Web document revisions
* * * * * * * * *
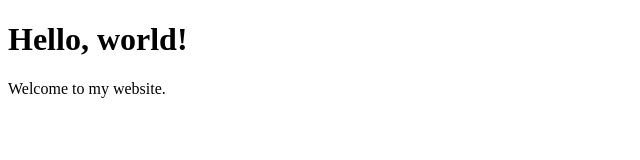
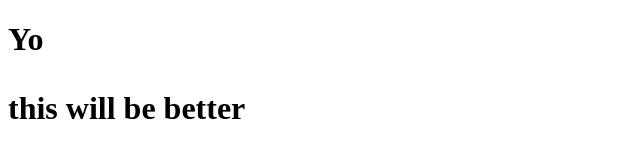
Before and after one commit to sidherkus/sidherkus.github.io, a plain HTML site: page index.html in a window 1280 px wide. Shown: the whole page, without its empty margins (0-640 px from the left). Drawn offline with Linux system fonts and the light colour scheme.

Commit message:
Update index.html

```diff
--- a/index.html
+++ b/index.html
@@ -6,7 +6,7 @@
     <title>My website</title>
   </head>
   <body>
-    <h1>Hello, world!</h1>
-    <p>Welcome to my website.</p>
+    <h1>Yo<h1>
+    <p>this will be better</p>
   </body>
 </html>
```
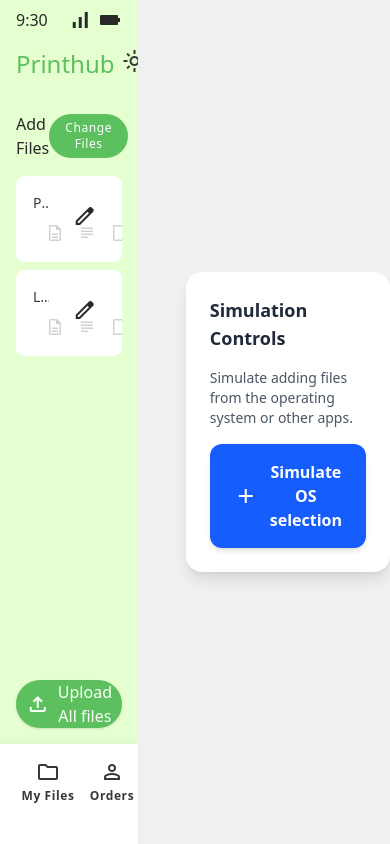
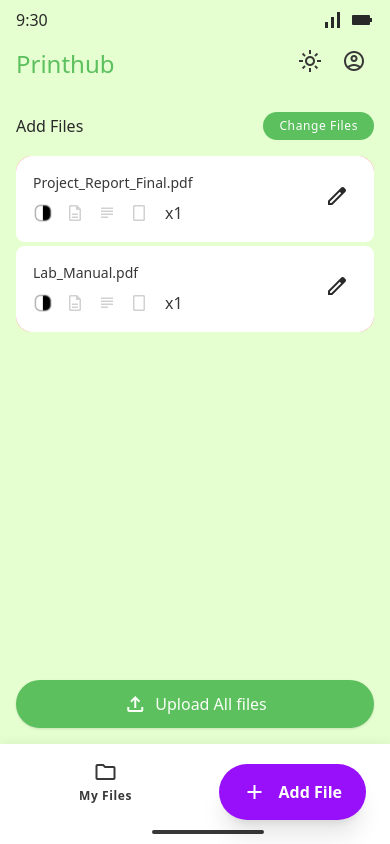
Before and after one commit to IshadP/Printhub-Protoype, a Next.js app: page /upload in a window 390 px wide. Built offline with nearby package versions, Linux system fonts and the light colour scheme.

Commit message:
fixed scroll issues; mobile compatibility

```diff
--- a/src/app/page.js
+++ b/src/app/page.js
@@ -155,7 +155,7 @@
               <div className="flex justify-between items-center mb-2">
                 <h2 className="font-material-titlemedium text-on-surface">My Files</h2>
               </div>
-              <div className="h-full rounded-3xl overflow-hidden ">
+              <div className="h-full rounded-3xl overflow-x-hidden ">
                 <div className="flex flex-col gap-1 flex-1 overflow-y">
                   {files.map(file => (
                     <ItemCard
--- a/src/app/upload/page.js
+++ b/src/app/upload/page.js
@@ -72,9 +72,9 @@
     const editingFile = stagedFiles.find(f => f.id === editingFileId);
 
     return (
-        <div className="flex min-h-screen items-center justify-center bg-surface-dim gap-12">
+        <div className="flex min-h-screen items-center justify-center bg-surface-dim md:gap-12 relative">
             {/* Phone Frame */}
-            <div className="w-full h-full min-h-screen md:min-h-0 md:w-auto md:aspect-270/600 md:h-[90vh] md:border-2 md:rounded-3xl overflow-hidden relative flex flex-col justify-start top-0 bg-primary-container shadow-none md:shadow-2xl">
+            <div className="w-full h-full min-h-screen md:min-h-0 md:w-auto md:aspect-270/600 md:h-[90vh] md:border-2 md:rounded-3xl overflow-hidden relative flex flex-col justify-start top-0 bg-primary-container shadow-none md:shadow-2xl z-0">
                 <TopBar
                     title="Printhub"
                     showBackButton={false}
@@ -91,8 +91,8 @@
                             Change Files
                         </button>
                     </div>
-
-                    <div className="flex flex-col gap-2">
+                    <div className='rounded-2xl overflow-x-hidden'>
+                        <div className="flex flex-col gap-1">
                             {stagedFiles.map(file => (
                                 <ItemCard
                                     key={file.id}
@@ -106,6 +106,7 @@
                                     onLongPress={() => { }}
                                 />
                             ))}
+                        </div>
                     </div>
                 </div>
 
@@ -130,20 +131,14 @@
                 <Navbar />
             </div>
 
-            {/* Simulation Controls */}
-            <div className="flex flex-col gap-4">
-                <div className="bg-white p-6 rounded-2xl shadow-lg flex flex-col gap-4 max-w-xs">
-                    <h3 className="font-bold text-lg text-gray-800">Simulation Controls</h3>
-                    <p className="text-sm text-gray-600">Simulate adding files from the operating system or other apps.</p>
+            {/* Float Action Button / Desktop Side Button */}
             <button
                 onClick={() => setStagedFiles(prev => [...prev, ...generateMockFiles(1)])}
-                        className="bg-blue-600 hover:bg-blue-700 text-white px-6 py-4 rounded-xl flex items-center gap-3 font-semibold shadow-md transition-all active:scale-95"
+                className="fixed bottom-6 right-6 md:static md:bottom-auto md:right-auto z-50 bg-purple-600 hover:bg-purple-700 text-white px-6 py-4 rounded-full flex items-center gap-3 font-semibold shadow-xl transition-all active:scale-95"
             >
                 <Icon name="add" size={24} className="text-white" />
-                        Simulate OS selection
+                Add File
             </button>
-                </div>
-            </div>
-        </div>
+        </div >
     );
 }
```
Lines whose indentation alone changed are shown as unchanged.
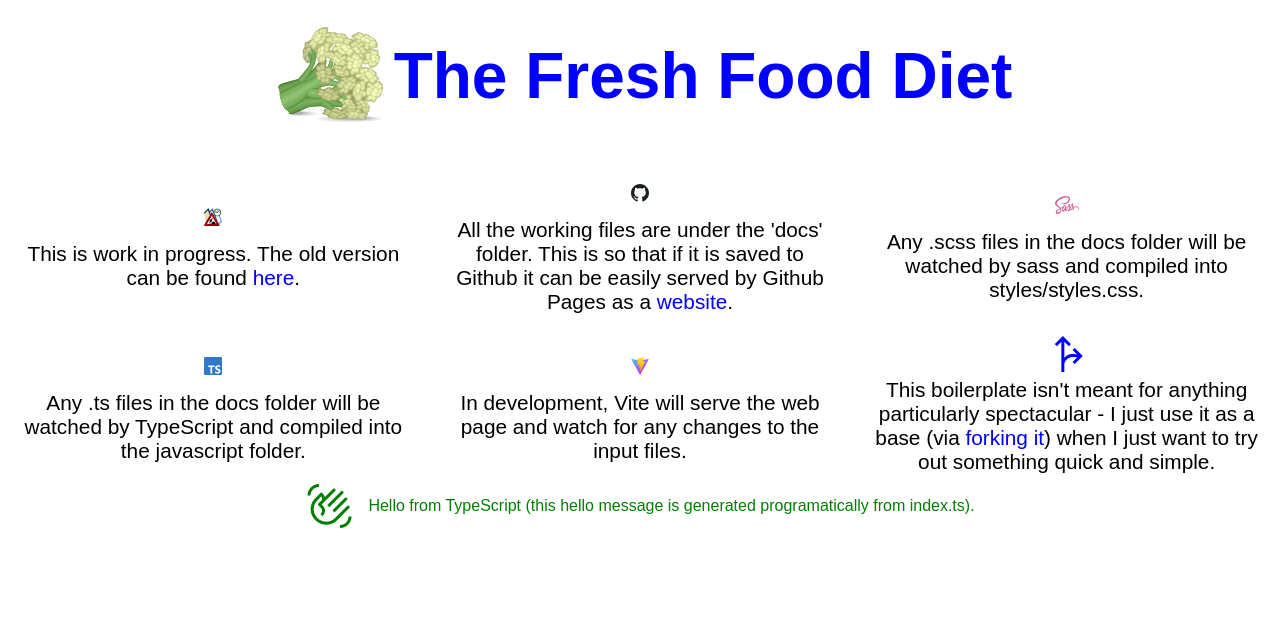
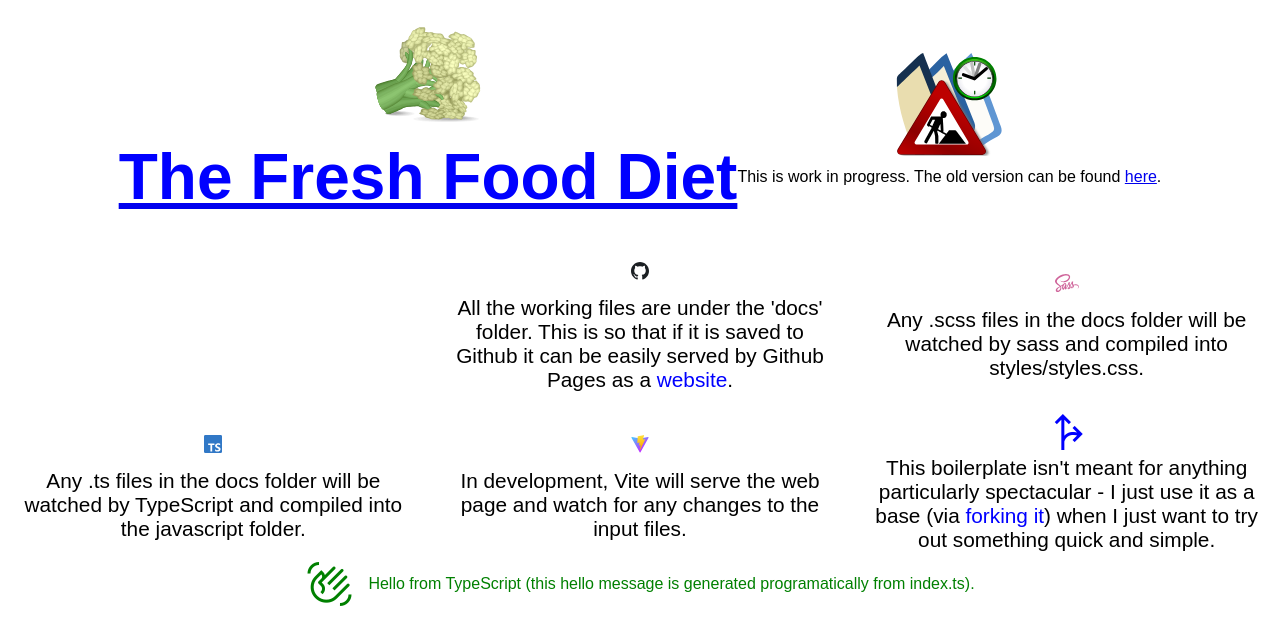
Before and after one commit to davidgma/fresh-food-tmp, a website built with Vite: page docs/index.html in a window 1280 px wide. Built offline with nearby package versions, Linux system fonts and the light colour scheme.

Commit message:
1 file modified

```diff
--- a/docs/index.html
+++ b/docs/index.html
@@ -14,17 +14,21 @@
     <script src="javascript/index.js"></script>
   </head>
   <body>
-    <a class="header" href="http://freshfood.rocks/">
-      <img src="favicon.svg" alt="cauliflower" />
-      <h1>The Fresh Food Diet</h1>
-    </a>
-    <section class="features">
-      <div class="feature">
+    <section class="header">
+      <a href="http://freshfood.rocks/">
+        <img src="favicon.svg" alt="cauliflower" />
+        <h1>The Fresh Food Diet</h1>
+      </a>
+      <section class="temp-notice">
         <img class="icons" src="./icons/wip.svg" alt="work in progress icon" />
         <p>
-          This is work in progress. The old version can be found <a href="https://davidgma.github.io/fresh-food-old-version/">here</a>.
+          This is work in progress. The old version can be found
+          <a href="https://davidgma.github.io/fresh-food-old-version/">here</a>.
         </p>
-      </div>
+      </section>
+    </section>
+    <section class="features">
+      <div class="feature"></div>
       <div class="feature">
         <img
           class="icons"
```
* * * * * * * * *
YOUR OBJECTIVE =>
State the count of lines in the data holding the word "header", adding nothing to it.

EXERCISE OUTPUT =>
2